Students with injuries of all types will come to yoga. It’s important that they understand that you are not a diagnostician and that yoga is not a cure for injury. The best strategy is to remind students to stay within their own limits of movement, take rest when they need to and not push to “achieve” what anyone else is doing. Remind injured students that yoga is a practice of patience and that recovery from injury requires a similar level of patience.
After that disclaimer, explain how yoga is useful for injury treatment and prevention.
The yoga mat is a place to spend time
First, it offers a safe place for injured students to spend time. Injury will sideline a person from their regular activities. Whether “regular” is running 100 km a week or just being able to walk the dog for ten minutes, injury affects daily habits. Recovery and rehabilitation takes time. The yoga mat is somewhere injured students can spend time, be free from distraction and focus on mental and physical recovery. Changing lifestyle habits due to injury demands a lot of mental recovery as well as physical recovery. Yoga provides both.

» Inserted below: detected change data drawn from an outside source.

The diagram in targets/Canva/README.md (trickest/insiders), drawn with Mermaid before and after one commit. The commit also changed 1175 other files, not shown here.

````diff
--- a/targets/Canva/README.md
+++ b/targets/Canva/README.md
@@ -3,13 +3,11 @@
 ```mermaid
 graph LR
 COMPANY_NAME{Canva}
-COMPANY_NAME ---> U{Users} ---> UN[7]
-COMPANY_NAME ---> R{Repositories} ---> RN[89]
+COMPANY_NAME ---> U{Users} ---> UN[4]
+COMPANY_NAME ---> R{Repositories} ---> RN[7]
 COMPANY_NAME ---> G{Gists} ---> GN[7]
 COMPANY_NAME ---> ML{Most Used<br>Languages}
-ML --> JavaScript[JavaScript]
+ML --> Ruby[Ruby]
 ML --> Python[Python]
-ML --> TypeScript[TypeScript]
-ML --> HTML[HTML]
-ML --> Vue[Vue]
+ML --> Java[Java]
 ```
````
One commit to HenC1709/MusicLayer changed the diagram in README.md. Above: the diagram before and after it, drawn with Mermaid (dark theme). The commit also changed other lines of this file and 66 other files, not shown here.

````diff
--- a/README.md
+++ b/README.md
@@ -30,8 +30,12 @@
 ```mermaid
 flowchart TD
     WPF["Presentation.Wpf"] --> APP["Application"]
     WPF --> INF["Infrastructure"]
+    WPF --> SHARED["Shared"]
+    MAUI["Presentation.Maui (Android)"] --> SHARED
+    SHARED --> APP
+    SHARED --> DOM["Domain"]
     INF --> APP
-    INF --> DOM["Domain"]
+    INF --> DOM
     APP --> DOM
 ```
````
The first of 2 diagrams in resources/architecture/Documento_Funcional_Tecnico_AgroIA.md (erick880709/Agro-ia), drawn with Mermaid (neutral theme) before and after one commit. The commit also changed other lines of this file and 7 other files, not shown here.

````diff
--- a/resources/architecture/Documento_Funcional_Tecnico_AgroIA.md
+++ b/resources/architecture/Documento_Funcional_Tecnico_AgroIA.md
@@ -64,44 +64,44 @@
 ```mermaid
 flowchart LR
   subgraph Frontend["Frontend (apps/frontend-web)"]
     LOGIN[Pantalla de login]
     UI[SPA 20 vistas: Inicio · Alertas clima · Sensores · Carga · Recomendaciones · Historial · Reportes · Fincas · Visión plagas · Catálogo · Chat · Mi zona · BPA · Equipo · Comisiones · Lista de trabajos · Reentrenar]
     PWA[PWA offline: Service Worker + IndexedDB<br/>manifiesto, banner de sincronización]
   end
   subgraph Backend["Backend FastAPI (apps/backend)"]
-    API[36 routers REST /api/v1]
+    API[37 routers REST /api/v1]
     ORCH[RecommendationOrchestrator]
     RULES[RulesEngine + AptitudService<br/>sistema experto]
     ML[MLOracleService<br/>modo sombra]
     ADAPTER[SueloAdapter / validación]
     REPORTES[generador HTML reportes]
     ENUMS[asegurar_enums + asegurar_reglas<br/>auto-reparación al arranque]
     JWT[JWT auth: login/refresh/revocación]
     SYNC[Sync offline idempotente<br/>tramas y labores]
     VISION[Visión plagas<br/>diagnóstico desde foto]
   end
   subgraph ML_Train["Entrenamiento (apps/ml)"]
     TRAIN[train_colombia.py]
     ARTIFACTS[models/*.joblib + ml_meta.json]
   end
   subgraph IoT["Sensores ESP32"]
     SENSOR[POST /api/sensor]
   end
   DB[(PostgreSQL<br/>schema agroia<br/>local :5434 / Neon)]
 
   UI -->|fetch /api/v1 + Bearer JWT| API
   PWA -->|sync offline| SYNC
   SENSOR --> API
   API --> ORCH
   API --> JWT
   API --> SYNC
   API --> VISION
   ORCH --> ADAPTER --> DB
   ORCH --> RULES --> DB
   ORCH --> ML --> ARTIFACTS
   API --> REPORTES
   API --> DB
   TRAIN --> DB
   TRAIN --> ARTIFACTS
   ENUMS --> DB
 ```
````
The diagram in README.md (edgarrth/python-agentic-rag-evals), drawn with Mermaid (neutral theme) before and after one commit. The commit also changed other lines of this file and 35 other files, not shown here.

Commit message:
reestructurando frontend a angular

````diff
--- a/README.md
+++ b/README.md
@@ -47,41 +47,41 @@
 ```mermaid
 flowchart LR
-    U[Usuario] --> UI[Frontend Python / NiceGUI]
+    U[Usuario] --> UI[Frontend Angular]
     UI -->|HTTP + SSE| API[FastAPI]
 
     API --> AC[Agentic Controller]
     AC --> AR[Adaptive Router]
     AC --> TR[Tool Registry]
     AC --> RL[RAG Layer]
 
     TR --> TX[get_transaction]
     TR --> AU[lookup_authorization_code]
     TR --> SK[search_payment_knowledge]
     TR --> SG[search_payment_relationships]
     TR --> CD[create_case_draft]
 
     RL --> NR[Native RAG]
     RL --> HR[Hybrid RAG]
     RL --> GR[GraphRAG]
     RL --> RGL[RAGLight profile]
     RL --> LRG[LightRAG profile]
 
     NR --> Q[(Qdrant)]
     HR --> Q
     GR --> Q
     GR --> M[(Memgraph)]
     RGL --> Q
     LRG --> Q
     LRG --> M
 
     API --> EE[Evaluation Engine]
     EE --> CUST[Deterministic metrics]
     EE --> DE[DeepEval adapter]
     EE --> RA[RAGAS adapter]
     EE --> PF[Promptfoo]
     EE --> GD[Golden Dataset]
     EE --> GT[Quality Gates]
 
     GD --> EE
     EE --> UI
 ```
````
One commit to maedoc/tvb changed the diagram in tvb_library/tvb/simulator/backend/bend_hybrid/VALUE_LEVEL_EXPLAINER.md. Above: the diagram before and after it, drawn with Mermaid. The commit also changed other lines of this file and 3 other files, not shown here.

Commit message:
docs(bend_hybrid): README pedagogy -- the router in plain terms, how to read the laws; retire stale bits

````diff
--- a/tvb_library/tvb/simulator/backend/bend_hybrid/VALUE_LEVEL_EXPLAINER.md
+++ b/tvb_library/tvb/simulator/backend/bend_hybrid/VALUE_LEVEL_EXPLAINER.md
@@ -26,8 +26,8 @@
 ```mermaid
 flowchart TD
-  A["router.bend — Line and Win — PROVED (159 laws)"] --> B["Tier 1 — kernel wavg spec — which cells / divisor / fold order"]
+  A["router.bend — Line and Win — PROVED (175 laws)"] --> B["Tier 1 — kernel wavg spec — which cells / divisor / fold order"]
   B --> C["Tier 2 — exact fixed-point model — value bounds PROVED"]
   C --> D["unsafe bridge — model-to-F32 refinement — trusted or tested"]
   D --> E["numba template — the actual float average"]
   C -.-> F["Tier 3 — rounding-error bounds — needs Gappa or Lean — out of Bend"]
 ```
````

Full range of motion for injuries
Second, yoga poses are designed to move the body through its full range of motion. Range of motion is different every day. A student recovering from a broken ankle can’t move the way he could before he got pins put in his ankle. Range of motion is subjective but the central yogic principle of linking breath with movement can accommodate any available range of motion. Keep in mind that many poses can be done lying down.
Yoga is a venue for self-care
Finally, yoga is a venue for self-care. Injured students spend a lot of time dealing with medical care and passively allowing their friends and family to help with basic chores. Yoga is a place where they can regain a sense of autonomy. The medical system tends to be highly prescriptive and also very busy. Physicians see injuries every day and patients feel they aren’t getting adequate attention. Yoga provides a platform for students to manage their own healing process.
When teaching injured students, don’t take it personally if they aren’t participating in the poses you suggest. They have made it to their mat and sometimes all they can do is lie flat on their back. Do continue to instruct the sequence that you have planned. The power of suggestion is a first step towards rehabilitating an injury.
For example, consider a student who has recently injured her knee. She can’t bear weight on her left leg and only has about 50% mobility in the knee. Child’s pose, pigeon and other intense knee-bending poses are out of the question. But by teaching them anyway, two things will happen:
First, she will remember what it felt like to have full range of motion, which is a step towards rehabilitation. Second, she will find a creative way to do something that her knee is capable of doing. The point is that you are providing a safe space for a student with an injury to listen to her body, actively contribute to the rehabilitation process and take responsibility for her own recovery.
Medical systems sometimes leave patients feeling helpless and useless. Being immobilized in a cast also leaves people feeling helpless and useless at home. The practice of yoga is autonomous and independent and for the time spent on the mat, injured students have a chance to regain a sense of control.
Yoga is a path towards self-realization. Practicing to accommodate injuries has nothing to do with physically doing the asana practice. Time spent on the yoga mat is useful for the mind and body, regardless of what state the body is in.
Exercise: Modification for Injuries
Try the following exercise with an open mind and a sense of curiosity. It is impossible to experience every injury yourself, but by imagining you have an injury and practicing yoga accordingly, you gain insight into how to teach injured students.
Try the following poses in a supine position against the wall and note what type of injuries they might accommodate:
Vrksasana (Tree Pose)
Tadasana (mountain pose)
Baddha konasana (bound angle pose)